Work order:
All records must be quoted exactly. Omit the pictures.

(Source records)
■ ■ ■ ■

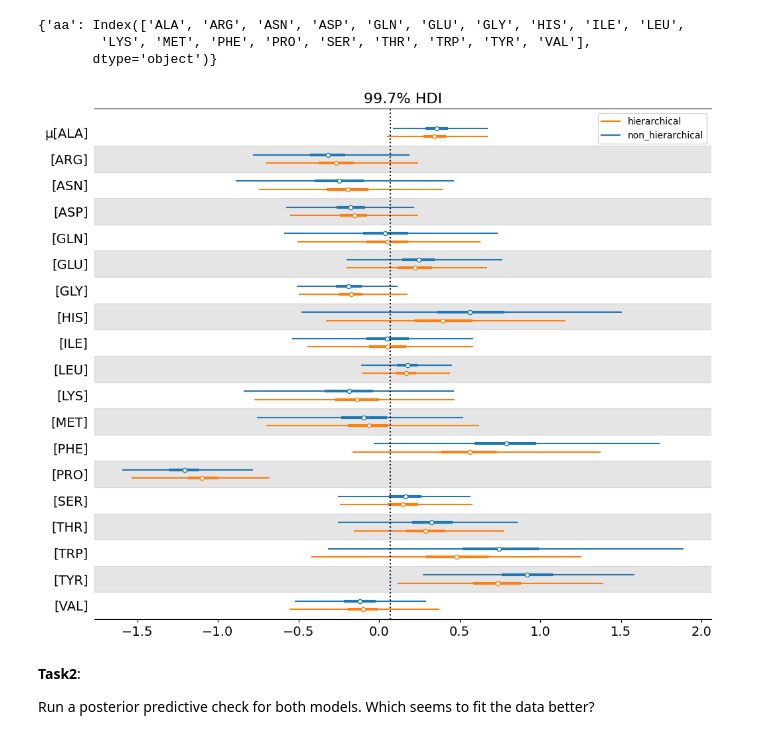
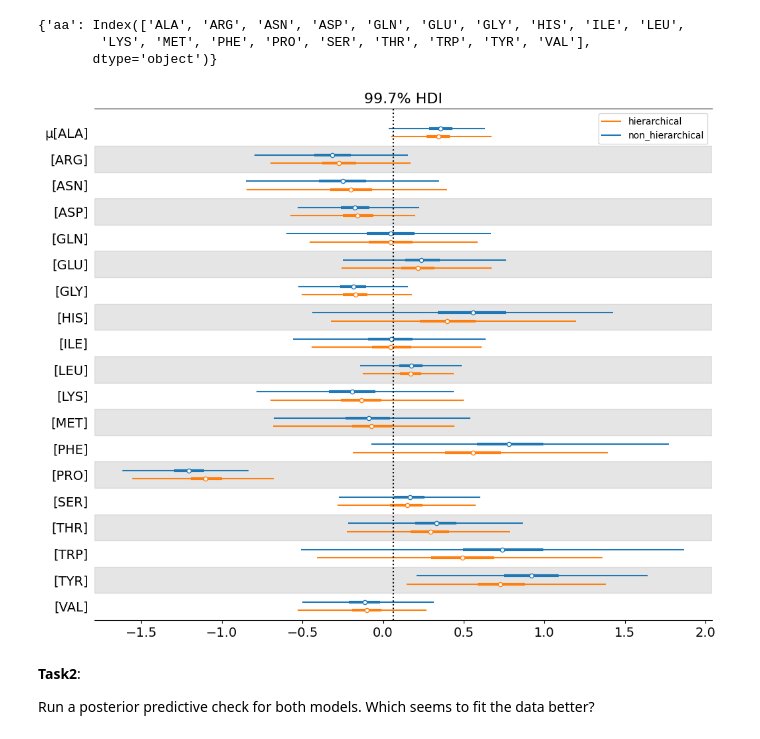
Before and after one commit to eemaansheikh/Data_Science_2025, a Jupyter notebook: Eemaan_Sheikh_Unit4ExerciesSF.ipynb, the cells around one changed output. Drawn from its saved outputs; the diff is of its cells as text; code cells hidden in the pictures.

```diff
--- a/Eemaan_Sheikh_Unit4ExerciesSF.ipynb
+++ b/Eemaan_Sheikh_Unit4ExerciesSF.ipynb
@@ -51,6 +51,9 @@ aa_coords
         'LYS', 'MET', 'PHE', 'PRO', 'SER', 'THR', 'TRP', 'TYR', 'VAL'],
        dtype='object')}
 # %%
+# Calculate the difference between theoretical and experimental chemical shifts
+cs_data['diff_TminusE'] = cs_data['theo'] - cs_data['exp']
+
 with pm.Model(coords=aa_coords) as cs_h_model:
     # hyperpriors. Notice how there's no dims argument.
     #this means that the hyperprior is shared across all amino acids
@@ -77,12 +80,12 @@ with pm.Model(coords=aa_coords) as cs_h_model:
     idata_cs_ht = pm.sample()
 # %%
 #plots a 99.7% hdi for the posteriors of both models on the same plot
-axes = az.plot_forest([idata_cs_nh, idata_cs_h], kind="forestplot",
+axes = az.plot_forest([idata_cs_nh, idata_cs_ht], kind="forestplot",
                       model_names=['non_hierarchical', 'hierarchical'],
                       var_names='μ', combined=True, figsize=(12, 10),hdi_prob=0.997)
 
 #plots overall mean of the hierarchical model; do not confuse with 0
 y_lims = axes[0].get_ylim()
-axes[0].vlines(idata_cs_h.posterior['μ_mu'].mean(), *y_lims, color="k", ls=":");
+axes[0].vlines(idata_cs_ht.posterior['μ_mu'].mean(), *y_lims, color="k", ls=":");
 # %% [output]
-[figure, old version]
+[figure, new version]
```
Also changed, not shown: parts of 5 cells of this notebook.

■ ■ ■ ■

Written solution:
Before and after one commit to eemaansheikh/Data_Science_2025, a Jupyter notebook: Eemaan_Sheikh_Unit4ExerciesSF.ipynb, the cells around one changed output. Drawn from its saved outputs; the diff is of its cells as text; code cells hidden in the pictures.

```diff
--- a/Eemaan_Sheikh_Unit4ExerciesSF.ipynb
+++ b/Eemaan_Sheikh_Unit4ExerciesSF.ipynb
@@ -51,6 +51,9 @@ aa_coords
         'LYS', 'MET', 'PHE', 'PRO', 'SER', 'THR', 'TRP', 'TYR', 'VAL'],
        dtype='object')}
 # %%
+# Calculate the difference between theoretical and experimental chemical shifts
+cs_data['diff_TminusE'] = cs_data['theo'] - cs_data['exp']
+
 with pm.Model(coords=aa_coords) as cs_h_model:
     # hyperpriors. Notice how there's no dims argument.
     #this means that the hyperprior is shared across all amino acids
@@ -77,12 +80,12 @@ with pm.Model(coords=aa_coords) as cs_h_model:
     idata_cs_ht = pm.sample()
 # %%
 #plots a 99.7% hdi for the posteriors of both models on the same plot
-axes = az.plot_forest([idata_cs_nh, idata_cs_h], kind="forestplot",
+axes = az.plot_forest([idata_cs_nh, idata_cs_ht], kind="forestplot",
                       model_names=['non_hierarchical', 'hierarchical'],
                       var_names='μ', combined=True, figsize=(12, 10),hdi_prob=0.997)
 
 #plots overall mean of the hierarchical model; do not confuse with 0
 y_lims = axes[0].get_ylim()
-axes[0].vlines(idata_cs_h.posterior['μ_mu'].mean(), *y_lims, color="k", ls=":");
+axes[0].vlines(idata_cs_ht.posterior['μ_mu'].mean(), *y_lims, color="k", ls=":");
 # %% [output]
-[figure, old version]
+[figure, new version]
```
Also changed, not shown: parts of 5 cells of this notebook.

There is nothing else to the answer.